Prior approval of the GOI for legal actions
De facto immunity from prosecution
- Legal action against those abusing these powers requires the prior approval of the central government.
Provision to call on the armed forces for assistance
- AFSPA allows civilian authorities to call on the armed forces to come to the assistance of civil powers.
The de facto emergency regime
- A disturbed area proclamation under AFSPA has uncanny similarities with emergencies or states of exception — including martial law and states of siege.
- Critics charge that it effectively suspends fundamental freedoms and creates a de facto emergency regime.

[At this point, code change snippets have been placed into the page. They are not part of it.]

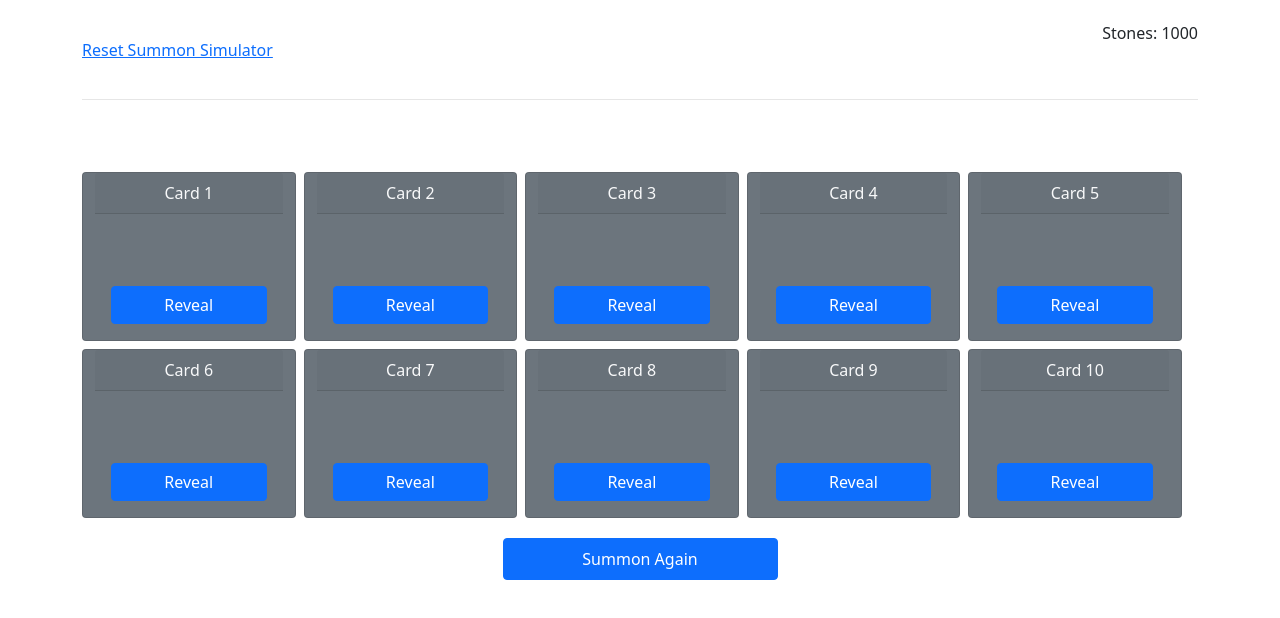
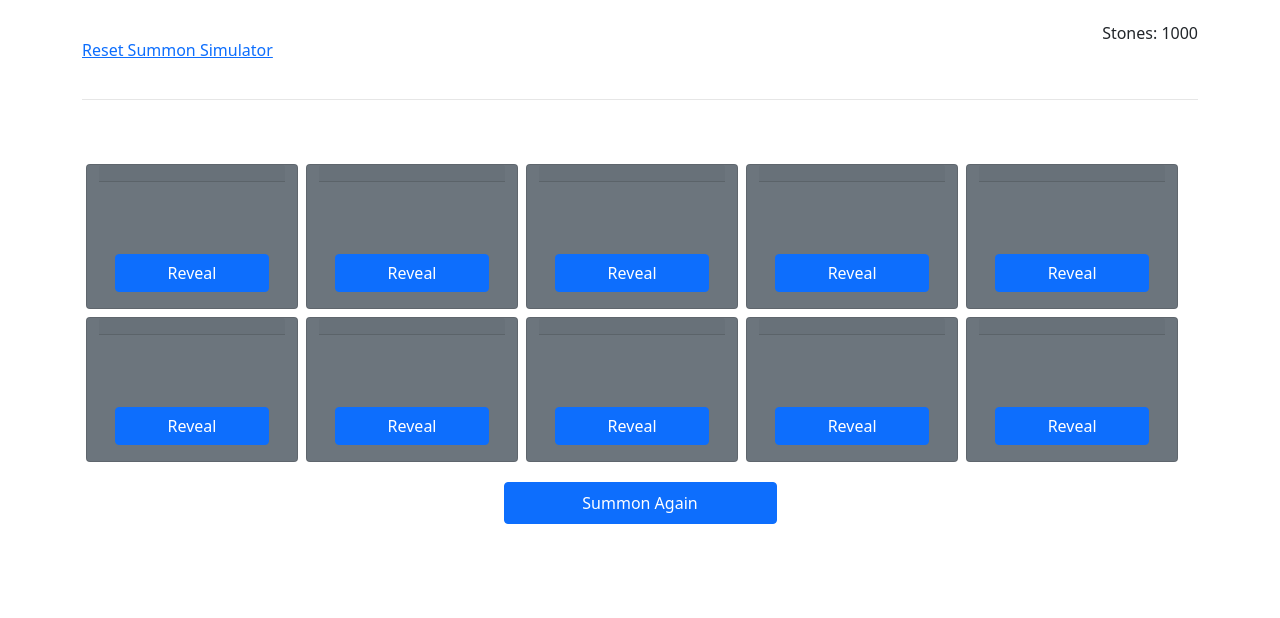
Before and after one commit to js075616/JSGachaSim, a React (Create React App) app in the folder frontend/: page / in a window 1280 px wide. Shown: the top 618 px of the page. Built offline with nearby package versions, Linux system fonts and the light colour scheme.

Commit message:
Changed cards to components and made them work

```diff
--- a/frontend/src/App.js
+++ b/frontend/src/App.js
@@ -1,20 +1,53 @@
+import React, { Component } from "react";
 import { BrowserRouter as Router, Routes, Route } from "react-router-dom";
 import Cards from "../src/components/Cards";
+// import Card from "../src/components/Card";
 import Header from "./components/Header";
 
-function App() {
+class App extends Component {
+  state = {
+    cards: [
+      { id: "card0", type: "SSR", cardNumber: 1, revealed: false },
+      { id: "card1", type: "SR", cardNumber: 1, revealed: false },
+      { id: "card2", type: "R", cardNumber: 1, revealed: false },
+      { id: "card3", type: "Featured SSR", cardNumber: 1, revealed: false },
+      { id: "card4", type: "R", cardNumber: 1, revealed: false },
+      { id: "card5", type: "R", cardNumber: 1, revealed: false },
+      { id: "card6", type: "SR", cardNumber: 1, revealed: false },
+      { id: "card7", type: "R", cardNumber: 1, revealed: false },
+      { id: "card8", type: "SR", cardNumber: 1, revealed: false },
+      { id: "card9", type: "Featured SSR", cardNumber: 1, revealed: false },
+    ],
+  };
+
+  handleClick = (card) => {
+    const cards = [...this.state.cards];
+    const index = cards.indexOf(card);
+    console.log("clicked");
+    cards[index] = { ...card };
+    cards[index].revealed = true;
+    this.setState({ cards });
+  };
+
+  render() {
     return (
       <>
         <Router>
           <div className="container">
             <Header />
             <Routes>
-            <Route path="/" element={<Cards />} />
+              <Route
+                path="/"
+                element={
+                  <Cards cards={this.state.cards} reveal={this.handleClick} />
+                }
+              />
             </Routes>
           </div>
         </Router>
       </>
     );
   }
+}
 
 export default App;
--- /dev/null
+++ b/frontend/src/components/Card.jsx
@@ -0,0 +1,57 @@
+import "bootstrap/dist/css/bootstrap.min.css";
+import React, { Component } from "react";
+import { Card, Button } from "react-bootstrap";
+
+class CardComponent extends Component {
+  //   constructor(props) {
+  //     super(props);
+  //   }
+
+  render() {
+    const { card } = this.props;
+    return (
+      <Card
+        bg={revealCardBG(card)}
+        id={card.id}
+        text="light"
+        style={{ width: "19%" }}
+        className="m-1"
+      >
+        <Card.Header>{cardTitle(card)}</Card.Header>
+        <Card.Body>
+          <Card.Title></Card.Title>
+          <Card.Text>
+            {!card.revealed && (
+              <Button
+                className="w-100 mt-5 btn"
+                type="submit"
+                id={card.id + "btn"}
+                onClick={() => this.props.reveal(this.props.card)}
+              >
+                Reveal
+              </Button>
+            )}
+          </Card.Text>
+        </Card.Body>
+      </Card>
+    );
+  }
+}
+
+function revealCardBG(card) {
+  if (card.revealed === true) {
+    if (card.type === "SSR") return "warning";
+    else if (card.type === "SR") return "primary";
+    else if (card.type === "R") return "info";
+    else if (card.type === "Featured SSR") return "success";
+  } else {
+    return "secondary";
+  }
+}
+
+function cardTitle(card) {
+  if (card.revealed === true) return card.type;
+  else return "\n";
+}
+
+export default CardComponent;
--- a/frontend/src/components/Cards.jsx
+++ b/frontend/src/components/Cards.jsx
@@ -1,30 +1,17 @@
 import "bootstrap/dist/css/bootstrap.min.css";
-import { Container, Card, Row, Button } from "react-bootstrap";
+import React, { Component } from "react";
+import { Container, Row, Button } from "react-bootstrap";
+import CardComponent from "./Card";
 
-function Cards() {
+class Cards extends Component {
+  render() {
+    const { cards, reveal } = this.props;
     return (
-    <div className="App">
-      <Container className="p-2">
+      <div className="Cards">
+        <Container className="">
           <Row>
-          {[0, 0, 0, 0, 0, 0, 0, 0, 0, 0].map((variant, idx) => (
-            <Card
-              bg="secondary"
-              key={idx}
-              id={idx}
-              text="light"
-              style={{ width: "19%" }}
-              className="m-1"
-            >
-              <Card.Header>Card {idx + 1} </Card.Header>
-              <Card.Body>
-                <Card.Title></Card.Title>
-                <Card.Text>
-                  <Button className="w-100 mt-5 btn" type="submit">
-                    Reveal
-                  </Button>
-                </Card.Text>
-              </Card.Body>
-            </Card>
+            {cards.map((card) => (
+              <CardComponent key={card.id} card={card} reveal={reveal} />
             ))}
           </Row>
           <Button className="w-25 m-3 p-2 btn">Summon Again</Button>
@@ -32,5 +19,6 @@ function Cards() {
       </div>
     );
   }
+}
 
 export default Cards;
```
Lines whose indentation alone changed are shown as unchanged.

- In 2012, a petition was filed in the Supreme Court to investigate as many as 1,528 cases of fake encounters that allegedly occurred in the state between 1979 and 2012.
- The Supreme Court has appointed a three-member commission to inquire into the first six of the 1,528 cases in the petition.
- Its interim judgment of July 2016 said that “there is some truth in the allegations, calling for a deeper probe”.
- In the court’s view, AFSPA clearly provided the context for these killings.
Attempts that were made to review the AFSPA
- When the Supreme Court pronounced AFSPA constitutional in 1997, it also recommended some changes.
- Among them was the stipulation that a “disturbed area” designation be subjected to review every six months.
Jeevan Reddy Committee
- In 2004, the then central government set up a five-member committee under former Supreme Court Justice Jeevan Reddy, which submitted its report in 2005 recommending the repeal of AFSPA, calling it “highly undesirable”, and saying it had become a symbol of oppression.
The Second Administrative Reforms Commission
- Subsequently, the Second Administrative Reforms Commission, headed by Veeerapa Moily, endorsed these recommendations.
In some parts of Northeast India, AFSPA is now routinely extended every six months. But there is little evidence that any meaningful review occurs at those times.
A missed opportunity
- One must welcome the government’s announcement to reduce the number of such areas.
- But not to consider the repeal of this law, which is now almost as old as the Republic, is a missed opportunity to reflect on why this law has or has not been successful, and to learn from this history and strengthen the foundation of our democracy.
Practice Question for Mains
- It is prudent to repeal AFSPA now. But the need of the hour is to study its record to strengthen the foundation of Indian democracy. Examine. (250 Words, 15 Marks)